RIO DE JANEIRO/SAO PAULO (Reuters) - Hundreds of inmates from rival drug gangs clashed on Thursday in a Brazilian prison where 26 inmates were killed in the latest of a string of bloody uprisings, television images showed.
Police fired rubber bullets and tear gas canisters into the yard of the Alcacuz prison in northeastern Brazil as helicopters buzzed overhead. Prisoners erected makeshift barricades, traded blows with wooden clubs and hurled stones from rooftops.
Some police appeared to be firing live rounds from a watchtower. There was no immediate report on deaths, but several inmates could be seen limping and tending to fallen comrades.
The outbreaks of violence were the latest in Brazil’s beleaguered penitentiary system, where about 140 people have died in clashes in recent weeks.
The overcrowded prisons are now the battleground in a quickly escalating war between the nation’s two biggest drug gangs, the Sao Paulo-based First Capital Command (PCC) and the Red Command based in Rio de Janeiro.
For two decades, the two factions have maintained a working relationship, ensuring a steady flow of drugs and arms over Brazil’s porous border.
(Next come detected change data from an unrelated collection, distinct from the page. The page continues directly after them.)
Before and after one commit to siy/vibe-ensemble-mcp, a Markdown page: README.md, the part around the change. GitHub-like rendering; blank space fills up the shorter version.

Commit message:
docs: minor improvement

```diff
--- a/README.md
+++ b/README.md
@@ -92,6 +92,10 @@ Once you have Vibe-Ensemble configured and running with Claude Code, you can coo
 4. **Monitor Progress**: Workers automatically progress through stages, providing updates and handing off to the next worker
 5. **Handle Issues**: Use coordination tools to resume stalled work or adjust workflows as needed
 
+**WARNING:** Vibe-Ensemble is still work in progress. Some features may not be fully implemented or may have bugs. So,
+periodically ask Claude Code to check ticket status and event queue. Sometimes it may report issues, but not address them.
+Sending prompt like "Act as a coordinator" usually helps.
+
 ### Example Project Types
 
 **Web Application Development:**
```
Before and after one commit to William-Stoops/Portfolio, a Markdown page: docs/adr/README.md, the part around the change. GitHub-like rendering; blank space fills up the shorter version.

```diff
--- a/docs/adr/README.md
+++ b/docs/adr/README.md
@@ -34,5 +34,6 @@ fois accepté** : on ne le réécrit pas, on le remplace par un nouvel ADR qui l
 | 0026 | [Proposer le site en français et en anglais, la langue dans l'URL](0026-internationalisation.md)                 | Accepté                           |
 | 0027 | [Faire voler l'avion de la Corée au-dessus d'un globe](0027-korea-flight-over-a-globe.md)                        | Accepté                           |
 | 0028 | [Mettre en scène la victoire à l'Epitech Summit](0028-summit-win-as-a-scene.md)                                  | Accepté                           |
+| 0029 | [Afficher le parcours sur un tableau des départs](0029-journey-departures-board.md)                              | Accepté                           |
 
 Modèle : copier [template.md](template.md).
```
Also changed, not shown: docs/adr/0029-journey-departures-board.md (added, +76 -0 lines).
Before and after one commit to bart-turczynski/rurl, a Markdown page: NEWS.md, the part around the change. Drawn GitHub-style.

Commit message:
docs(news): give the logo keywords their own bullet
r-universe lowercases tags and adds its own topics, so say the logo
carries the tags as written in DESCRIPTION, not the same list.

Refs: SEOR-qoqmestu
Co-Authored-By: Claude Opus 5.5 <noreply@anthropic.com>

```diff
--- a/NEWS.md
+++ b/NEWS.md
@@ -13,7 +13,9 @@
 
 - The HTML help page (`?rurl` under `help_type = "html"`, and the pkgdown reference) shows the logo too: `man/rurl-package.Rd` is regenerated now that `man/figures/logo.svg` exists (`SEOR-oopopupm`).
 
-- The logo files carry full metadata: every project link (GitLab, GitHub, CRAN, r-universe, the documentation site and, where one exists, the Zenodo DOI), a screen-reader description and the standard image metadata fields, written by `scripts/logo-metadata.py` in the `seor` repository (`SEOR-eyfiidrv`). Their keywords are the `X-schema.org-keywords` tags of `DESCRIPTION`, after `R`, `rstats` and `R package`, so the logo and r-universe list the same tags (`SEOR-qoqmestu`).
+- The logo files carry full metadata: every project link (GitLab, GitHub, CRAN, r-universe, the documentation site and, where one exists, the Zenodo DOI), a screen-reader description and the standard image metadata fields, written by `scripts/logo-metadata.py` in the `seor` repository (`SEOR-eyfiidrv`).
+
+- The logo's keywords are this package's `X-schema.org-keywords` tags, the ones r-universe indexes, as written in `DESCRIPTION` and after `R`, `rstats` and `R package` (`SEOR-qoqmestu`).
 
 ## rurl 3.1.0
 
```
But about six months ago, the PCC began trying to muscle the Red Command out of key drug routes.
The PCC has aggressively moved into new areas in the north and northeast of Brazil, where the deadly prison riots have taken place in recent weeks. In response, the Red Command allied itself with local gangs, enlisting them to take on the PCC.
The bloodshed has mostly played out among inmates allied with the rival gangs, but security experts fear it will soon spill into Brazil’s already violent city streets.
Late Wednesday, 13 buses were burned in Natal, the state capital about 25 km (15 miles) south of the Alcacuz prison. A police precinct and a government car in the city were also hit with gunfire. Nobody was injured in the incidents, which authorities said were carried out by the local drug gang confronting the PCC.
President Michel Temer authorized the army on Thursday to patrol the streets in Natal and other cities in the state of Rio Grande do Norte, said officials at the presidential palace.
The violence, the deadliest outbreak in over two decades in the harshly criticized penal system, has gripped Brazil.
Cellphone videos of the clashes were circulating widely on social media, some showing gang members chopping the heads off their rivals, slicing their hearts out and disemboweling them.
A SWAT team entered the Alcacuz prison on Wednesday night to transfer over 200 prisoners belonging to the “Crime Union of RN” - a gang carrying the state’s initials - whose members were killed this weekend by PCC inmates.
Police said they searched cells and confiscated several guns, knives, homemade weapons and bullet-resistant vests.
Caio Bezerra, the top security official for Rio Grande do Norte, told reporters the operation on Wednesday was successful and prisoners did not resist.
Major Eduardo Franco, a spokesman for state police, told Reuters late on Wednesday the prison was back under control.
The recent spate of killings began on Jan. 1, when the powerful North Family gang, an ally of the Red Command, killed 56 inmates at a prison in Amazonas state, mostly PCC members.
The North Family controls a lucrative cocaine route along the Solimoes, a branch of the Amazon that flows from Colombia and Peru, the world’s top two cocaine-producing nations.
The PCC retaliated on Jan. 6 by killing 33 inmates at the Monte Cristo prison in the neighboring state of Roraima and then carrying out the killings at Alcacuz this weekend.
At least one inmate was also killed in another prison in Rio Grande do Norte when members of different gangs clashed.
Prisoners fought, burnt mattresses and ripped down part of the roof in a block of the Caico prison before guards took control of the situation, said a spokesperson for the state’s security secretariat. Five inmates were injured in the clashes.
Reporting by Pedro Fonseca in Rio de Janeiro and Brad Brooks in Sao Paulo; Additional reporting by Alonso Soto in Vila Bittencourt, Brazil; Editing by Daniel Flynn and Bernadette Baum